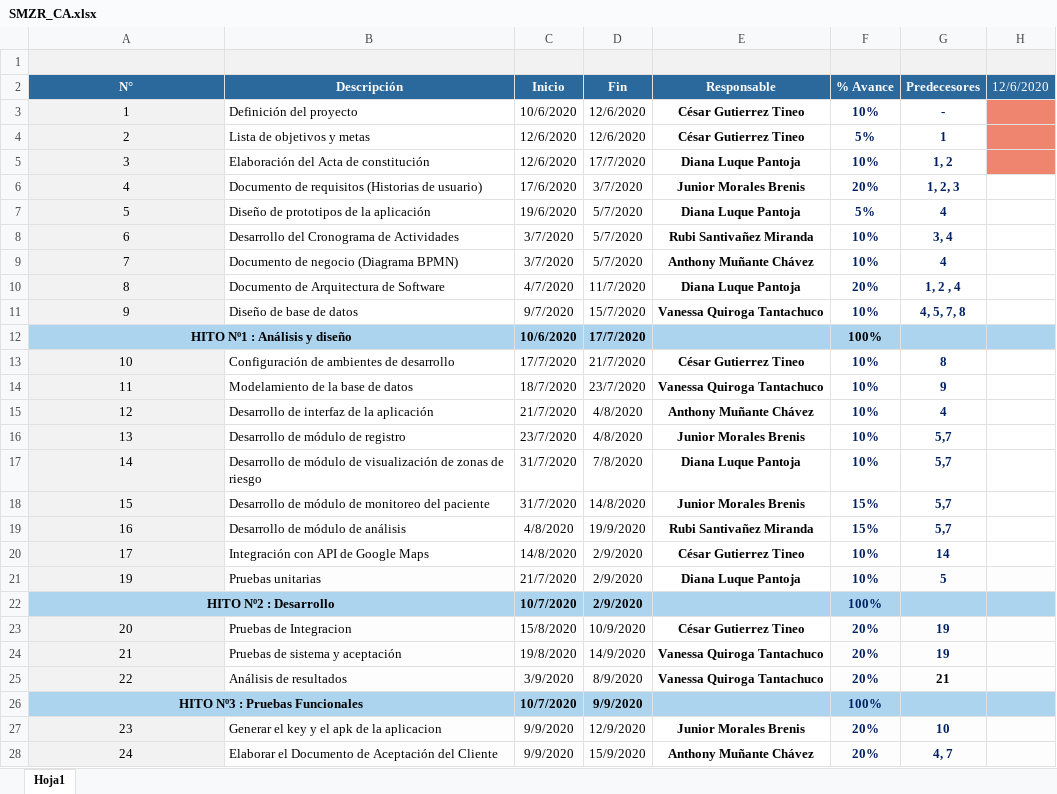
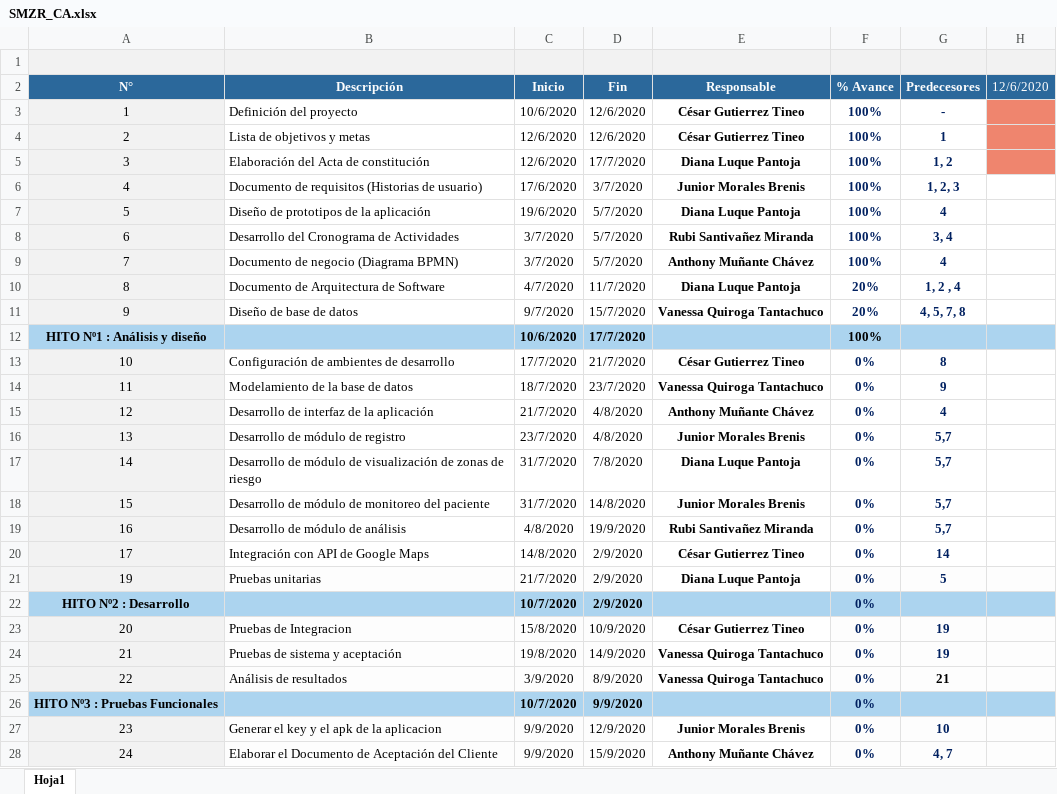
Before and after one commit to gutierreztineo/RebroteSolution, an Excel workbook: Desarrollo/SMZR/Gestión/SMZR_CA.xlsx, sheet Hoja1, drawn as a sheet; only a part is shown; values as stored, in another font and other column widths than the file's, no borders; charts and pictures not drawn; the diff covers the shown part only; the diff names each change by its address in the sheet, - before the commit and + after, or states it on an @@ line.

Commit message:
Update SMZR_CA.xlsx
El cornograma actulaizado al 10/07

```diff
--- a/Desarrollo/SMZR/Gestión/SMZR_CA.xlsx (sheet Hoja1)
+++ b/Desarrollo/SMZR/Gestión/SMZR_CA.xlsx (sheet Hoja1)
-F3 (% Avance): 10%
+F3 (% Avance): 100%
-F4 (% Avance): 5%
+F4 (% Avance): 100%
-F5 (% Avance): 10%
+F5 (% Avance): 100%
-F6 (% Avance): 20%
+F6 (% Avance): 100%
-F7 (% Avance): 5%
+F7 (% Avance): 100%
-F8:F9 (% Avance): 10%
+F8:F9 (% Avance): 100%
-F11 (% Avance): 10%
+F11 (% Avance): 20%
-A12:B12 merged
-B12 fill: none
+B12 fill: #ACD4EF
-F13:F17 (% Avance): 10%
+F13:F17 (% Avance): 0%
-F18:F19 (% Avance): 15%
+F18:F19 (% Avance): 0%
-F20:F21 (% Avance): 10%
+F20:F21 (% Avance): 0%
-A22:B22 merged
-B22 fill: none
+B22 fill: #ACD4EF
-F22 (% Avance): 100%
+F22 (% Avance): 0%
-F23:F25 (% Avance): 20%
+F23:F25 (% Avance): 0%
-A26:B26 merged
-B26 fill: none
+B26 fill: #ACD4EF
-F26 (% Avance): 100%
+F26 (% Avance): 0%
-F27:F28 (% Avance): 20%
+F27:F28 (% Avance): 0%
```
Also changed, not shown: 4 edited cells, cell formats and merged cells elsewhere in this sheet, formulas that keep their value, charts or pictures.
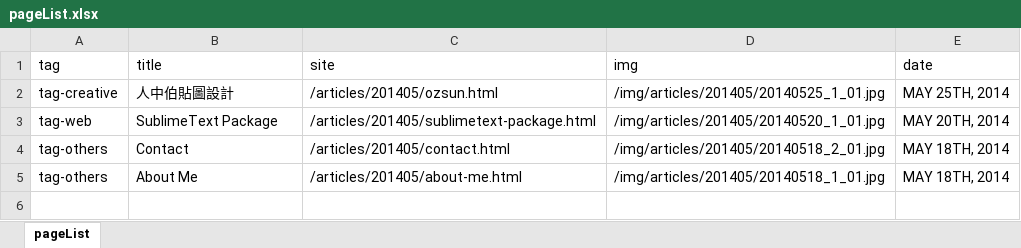
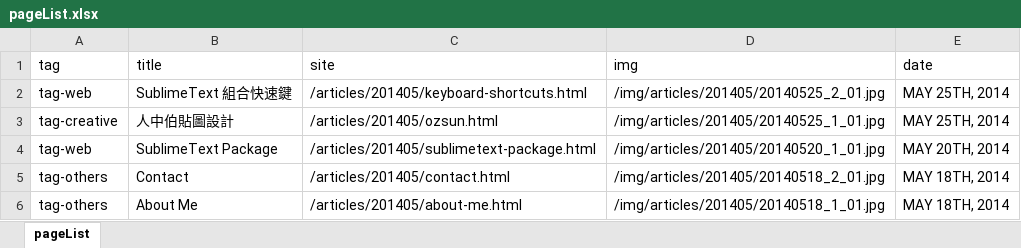
Before and after one commit to oxxostudio/oxxostudio.github.io, an Excel workbook: excel/pageList.xlsx, sheet pageList, drawn as a sheet; values as stored, in another font and other column widths than the file's, no borders; the diff names each change by its address in the sheet, - before the commit and + after, or states it on an @@ line.

Commit message:
add keyboard-shortcuts.html

```diff
--- a/excel/pageList.xlsx (sheet pageList)
+++ b/excel/pageList.xlsx (sheet pageList)
+row 2: tag-web | SublimeText 組合快速鍵 | /articles/201405/keyboard-shortcuts.html | /img/articles/201405/20140525_2_01.jpg | MAY 25TH, 2014
```
Also changed, not shown: 9 other files.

□ □ □ □ □

:: ACTION ITEM ::
Wherever the string "none" appears in a line above, copy that line.

:: ANSWER TO THIS EXERCISE ::
-B12 fill: none
-B22 fill: none
-B26 fill: none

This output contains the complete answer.